BEGIN
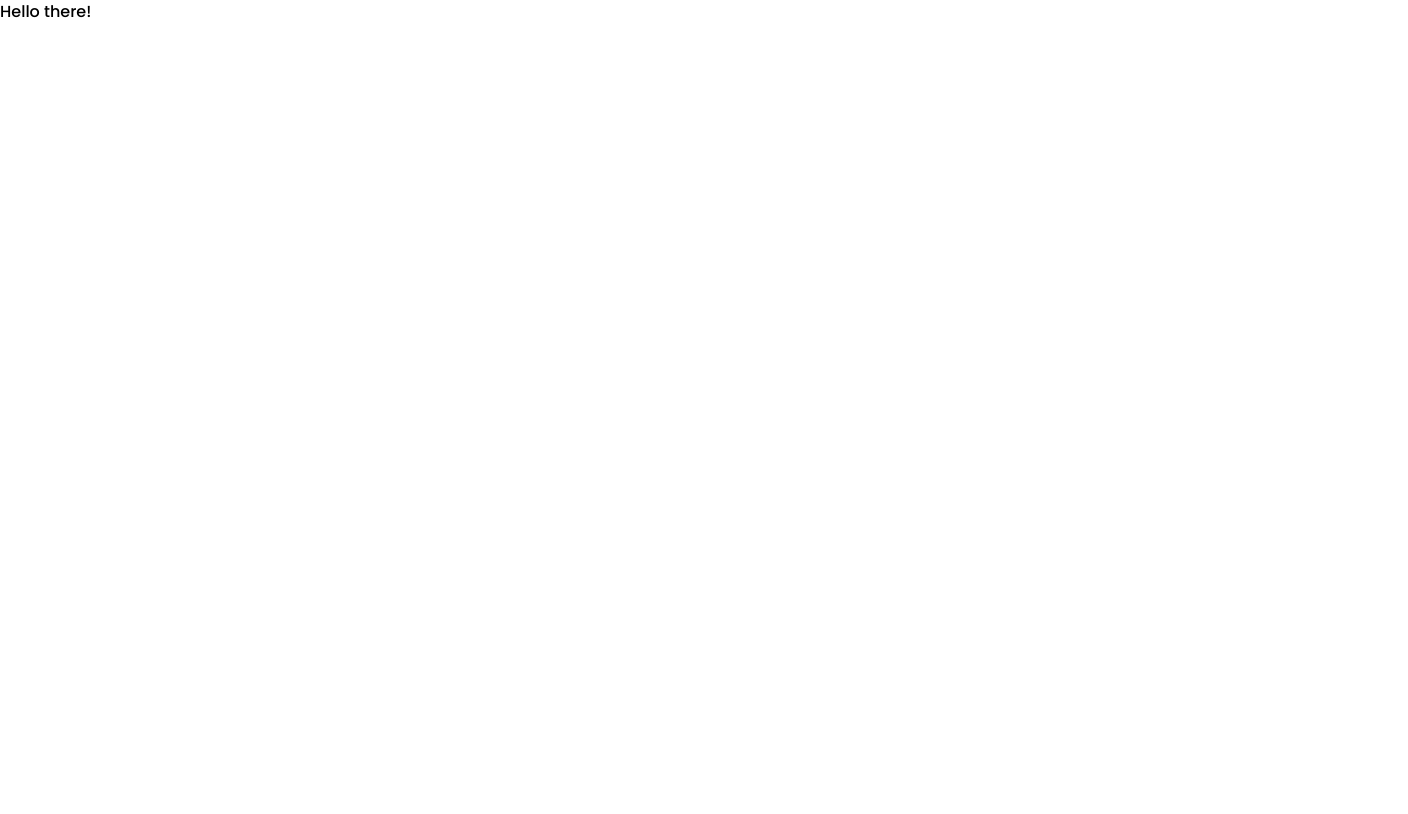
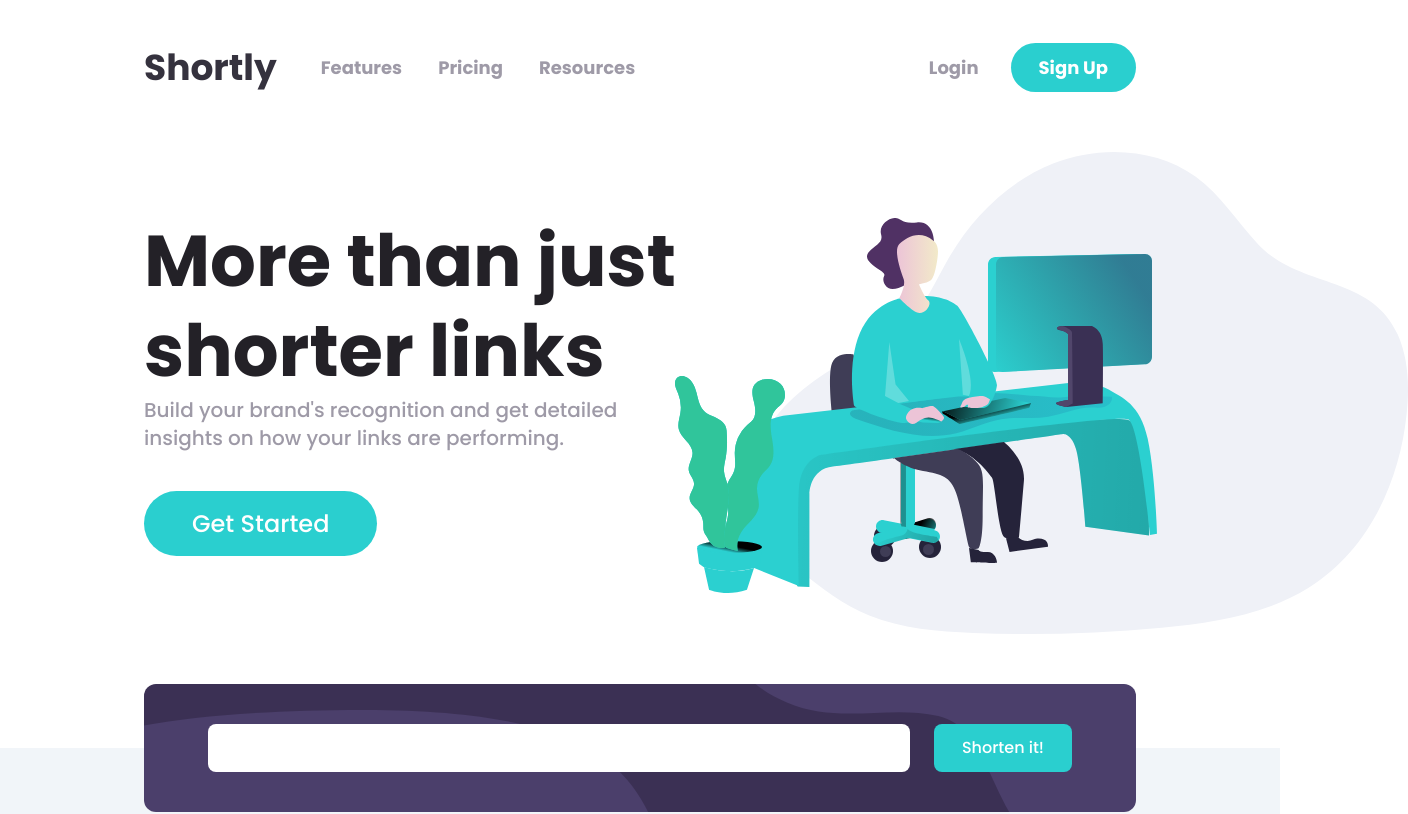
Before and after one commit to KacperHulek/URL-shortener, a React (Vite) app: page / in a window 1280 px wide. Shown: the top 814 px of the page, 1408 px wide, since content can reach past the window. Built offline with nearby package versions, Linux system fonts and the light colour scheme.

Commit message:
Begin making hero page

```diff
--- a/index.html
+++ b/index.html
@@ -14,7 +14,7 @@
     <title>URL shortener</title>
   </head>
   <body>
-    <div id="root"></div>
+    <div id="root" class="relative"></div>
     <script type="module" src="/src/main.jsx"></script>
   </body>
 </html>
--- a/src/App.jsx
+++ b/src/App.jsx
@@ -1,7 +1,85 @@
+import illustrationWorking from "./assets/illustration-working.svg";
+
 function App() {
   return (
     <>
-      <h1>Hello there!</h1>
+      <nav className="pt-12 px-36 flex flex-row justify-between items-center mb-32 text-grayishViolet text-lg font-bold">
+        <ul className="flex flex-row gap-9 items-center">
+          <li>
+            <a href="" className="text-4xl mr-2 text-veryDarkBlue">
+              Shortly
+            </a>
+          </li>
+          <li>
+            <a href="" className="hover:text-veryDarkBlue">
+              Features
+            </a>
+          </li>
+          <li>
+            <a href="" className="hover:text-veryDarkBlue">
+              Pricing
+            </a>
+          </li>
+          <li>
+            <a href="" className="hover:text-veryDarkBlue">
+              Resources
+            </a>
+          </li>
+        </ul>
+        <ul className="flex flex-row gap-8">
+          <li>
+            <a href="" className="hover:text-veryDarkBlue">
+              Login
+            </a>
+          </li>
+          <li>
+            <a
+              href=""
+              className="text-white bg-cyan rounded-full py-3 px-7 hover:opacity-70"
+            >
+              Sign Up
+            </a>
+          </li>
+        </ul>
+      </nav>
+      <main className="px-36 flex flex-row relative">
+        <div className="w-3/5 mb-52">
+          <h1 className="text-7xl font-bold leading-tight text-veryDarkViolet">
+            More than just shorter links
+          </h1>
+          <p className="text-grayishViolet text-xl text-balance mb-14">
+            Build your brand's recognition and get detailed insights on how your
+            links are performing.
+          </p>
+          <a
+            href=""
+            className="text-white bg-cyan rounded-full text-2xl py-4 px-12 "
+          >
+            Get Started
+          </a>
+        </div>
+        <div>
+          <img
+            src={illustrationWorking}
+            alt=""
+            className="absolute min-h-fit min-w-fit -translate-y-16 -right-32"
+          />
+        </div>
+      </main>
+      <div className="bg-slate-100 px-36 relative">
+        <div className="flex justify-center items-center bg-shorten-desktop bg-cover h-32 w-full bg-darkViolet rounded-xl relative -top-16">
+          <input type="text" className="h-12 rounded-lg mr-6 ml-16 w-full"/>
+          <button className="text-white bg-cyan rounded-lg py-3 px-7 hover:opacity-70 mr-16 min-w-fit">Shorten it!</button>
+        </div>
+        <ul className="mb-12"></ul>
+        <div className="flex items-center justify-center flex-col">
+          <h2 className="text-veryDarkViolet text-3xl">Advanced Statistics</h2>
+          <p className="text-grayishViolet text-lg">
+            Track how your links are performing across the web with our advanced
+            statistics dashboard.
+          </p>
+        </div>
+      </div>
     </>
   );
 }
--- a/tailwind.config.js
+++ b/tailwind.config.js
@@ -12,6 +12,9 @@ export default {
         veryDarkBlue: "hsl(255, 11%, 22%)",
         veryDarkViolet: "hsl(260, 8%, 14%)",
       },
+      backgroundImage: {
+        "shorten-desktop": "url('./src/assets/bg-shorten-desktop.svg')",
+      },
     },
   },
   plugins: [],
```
END
What to do: Show the lines in the entries above that include the string "white".

Exercise response:
+              className="text-white bg-cyan rounded-full py-3 px-7 hover:opacity-70"
+            className="text-white bg-cyan rounded-full text-2xl py-4 px-12 "
+          <button className="text-white bg-cyan rounded-lg py-3 px-7 hover:opacity-70 mr-16 min-w-fit">Shorten it!</button>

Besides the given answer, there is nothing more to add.